Carrick, like Alan Shearer, was one that got away at a young age.
The former England international – whose Foundation has committed to funding sessions for young people in North Shields and Byker – is determined to give something back to the region, having been shaped as a player, and a person, by his time at Wallsend Boys Club.
“For me, it was a massive part of my childhood,” said Carrick. “I was fortunate enough to have that on my doorstep. It was a place to grow and develop. It was safe and enjoyable. I learnt so many different things, responsibilities and discipline.
“It wasn’t just about the football, it was about growing as a person. I’ve always been conscious of how lucky I was, and I wanted to give something back in some way. This is why we’re here.
“Coming from Wallsend, I was always going to do something in Newcastle. It was just about putting things in place and doing it right.”
Carrick’s testimonial at Old Trafford a year ago raised £1.5million for the Foundation.
“It’s a good feeling to be able to give something back,” he said. “It’s about the kids, it’s not about me. It’s about them having fun and developing as human beings.”
Carrick, one of the most gifted English midfielders of the Premier League era, will now develop as a coach alongside Mourinho, having felt the time was right to hang up his boots.
“I’m excited,” he said. “I’m looking forward as much as looking back. It feels the right time. I made my mind up a few months ago, and I’ve never questioned the decision.
“I’ve got a great opportunity to coach. I’m looking forward to what’s ahead in that side of things, but also staying busy with the Foundation.
“I’m quite comfortable (with the decision to retire). It was a natural end. Both physically and mentally, it had run its course.
“Physically, you get to a point where it gets frustrating, because, even though you can get by, you can’t quite do what maybe you used to be able to do.
“It’s just life, isn’t it? Everyone comes across that in every walk of life. I’ve got no problem with that. I gave everything I could to have a good career and be as successful as I could, and that part of it came to an end.
“Hopefully, there’s a career in football (ahead of me) and many years left.”
Carrick is also determined to make a success of the Foundation and its work in Newcastle and Manchester.
“It’s something we want to create for a number of years and be fair to the kids,” he said. “We don’t want to start something and walk away. It’s something I’m quite hands-on with. It’s in my nature. If I want to do something, I want to do it properly.”
Carrick still follows Newcastle.
“As a kid, I was a massive fan,” he said. “Being in football, you change a little bit. It’s a profession at the end of the day.
“I still look for Newcastle, but when we were playing against them it didn’t influence how I approached the game.
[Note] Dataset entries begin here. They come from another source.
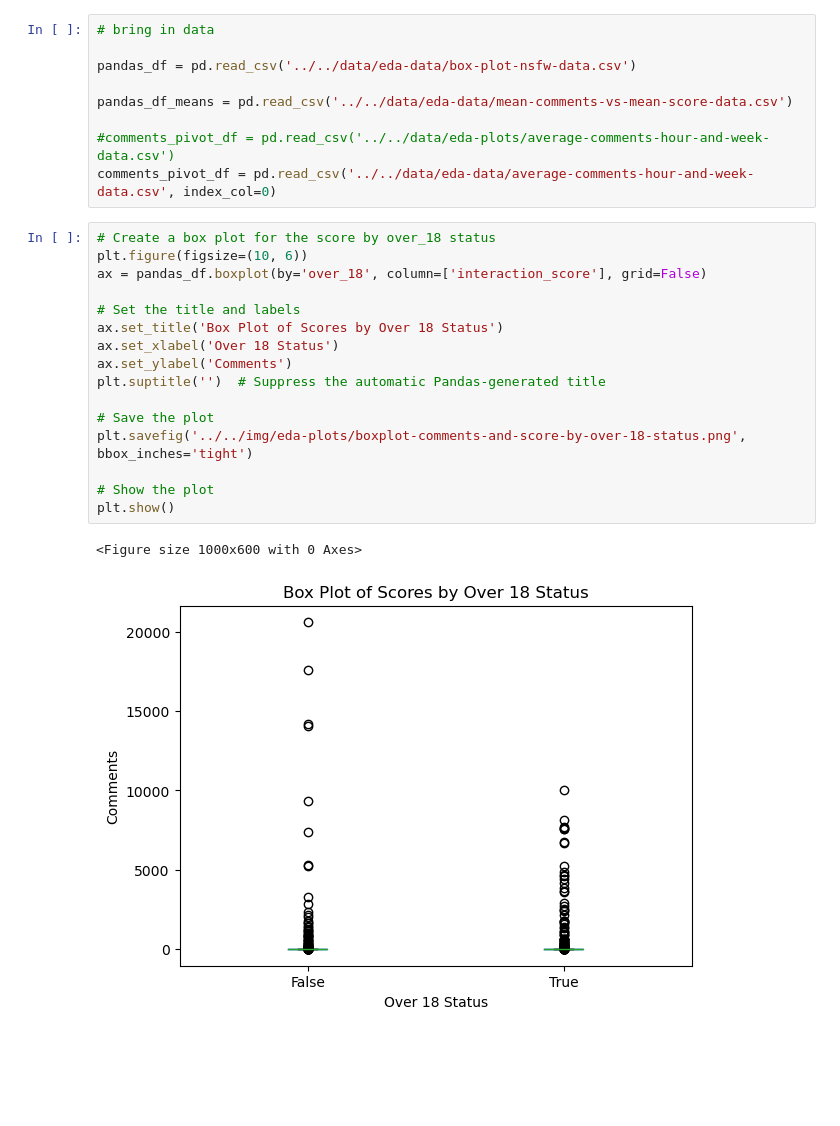
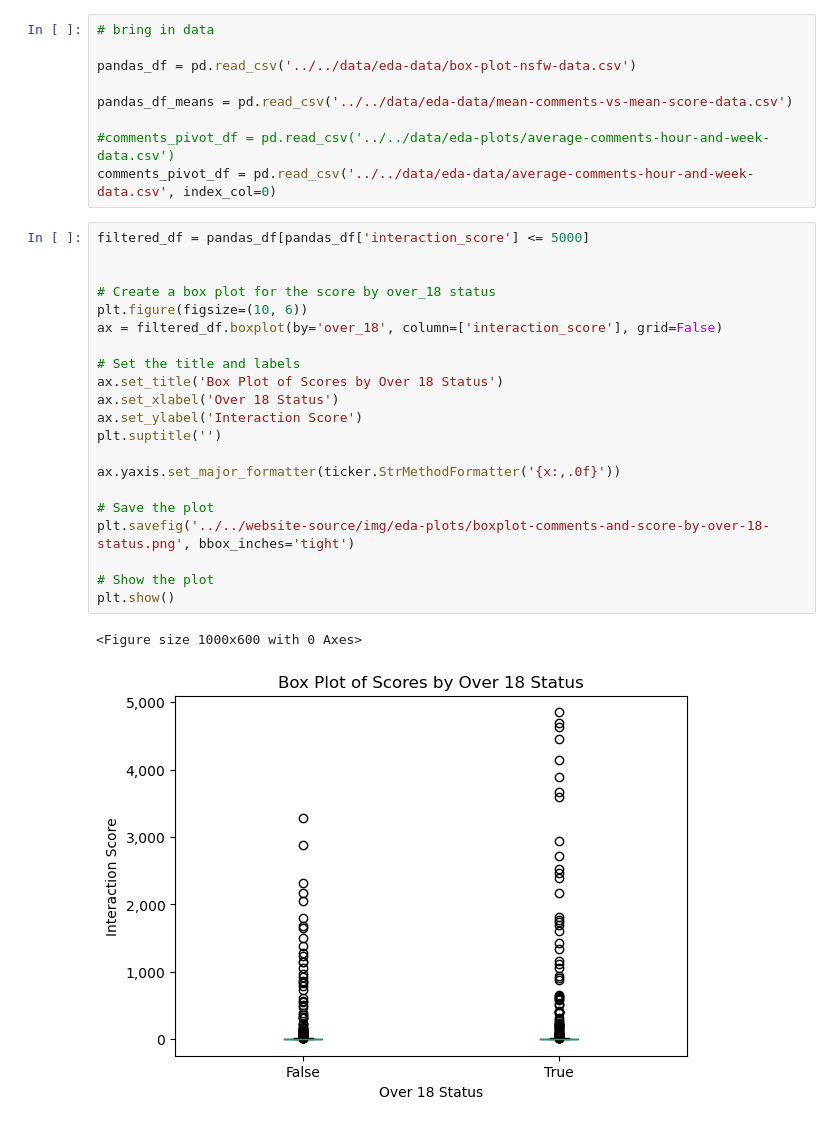
Before and after one commit to gu-dsan6000/fall-2023-reddit-project-team-17, a Jupyter notebook: code/project-eda/project-eda-exploratory-vis.ipynb, the cells around one changed output. Drawn from its saved outputs; the diff is of its cells as text; blank space fills up the shorter version.

```diff
--- a/code/project-eda/project-eda-exploratory-vis.ipynb
+++ b/code/project-eda/project-eda-exploratory-vis.ipynb
@@ -12,24 +13,29 @@ pandas_df_means = pd.read_csv('../../data/eda-data/mean-comments-vs-mean-score-d
 #comments_pivot_df = pd.read_csv('../../data/eda-plots/average-comments-hour-and-week-data.csv')
 comments_pivot_df = pd.read_csv('../../data/eda-data/average-comments-hour-and-week-data.csv', index_col=0)
 # %%
+filtered_df = pandas_df[pandas_df['interaction_score'] <= 5000]
+
+
 # Create a box plot for the score by over_18 status
 plt.figure(figsize=(10, 6))
-ax = pandas_df.boxplot(by='over_18', column=['interaction_score'], grid=False)
+ax = filtered_df.boxplot(by='over_18', column=['interaction_score'], grid=False)
 
 # Set the title and labels
 ax.set_title('Box Plot of Scores by Over 18 Status')
 ax.set_xlabel('Over 18 Status')
-ax.set_ylabel('Comments')
-plt.suptitle('')  # Suppress the automatic Pandas-generated title
+ax.set_ylabel('Interaction Score')
+plt.suptitle('')
+
+ax.yaxis.set_major_formatter(ticker.StrMethodFormatter('{x:,.0f}'))
 
 # Save the plot
-plt.savefig('../../img/eda-plots/boxplot-comments-and-score-by-over-18-status.png', bbox_inches='tight')
+plt.savefig('../../website-source/img/eda-plots/boxplot-comments-and-score-by-over-18-status.png', bbox_inches='tight')
 
 # Show the plot
 plt.show()
 # %% [output]
 <Figure size 1000x600 with 0 Axes>
-[figure, old version]
+[figure, new version]
 # %%
 # Create the scatter plot
 plt.figure(figsize=(12, 8))
```
Also changed, not shown: parts of 3 cells of this notebook, 4 other files.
At the same time, I’ve always got a soft spot for them.”
Did he ever come close to joining his boyhood club?
“Not really,” said Carrick. “There was a time when I was leaving West Ham (in 2004) where it was kind of half and half, but it was never really on the cards, which is the way it goes. I wouldn’t change it.”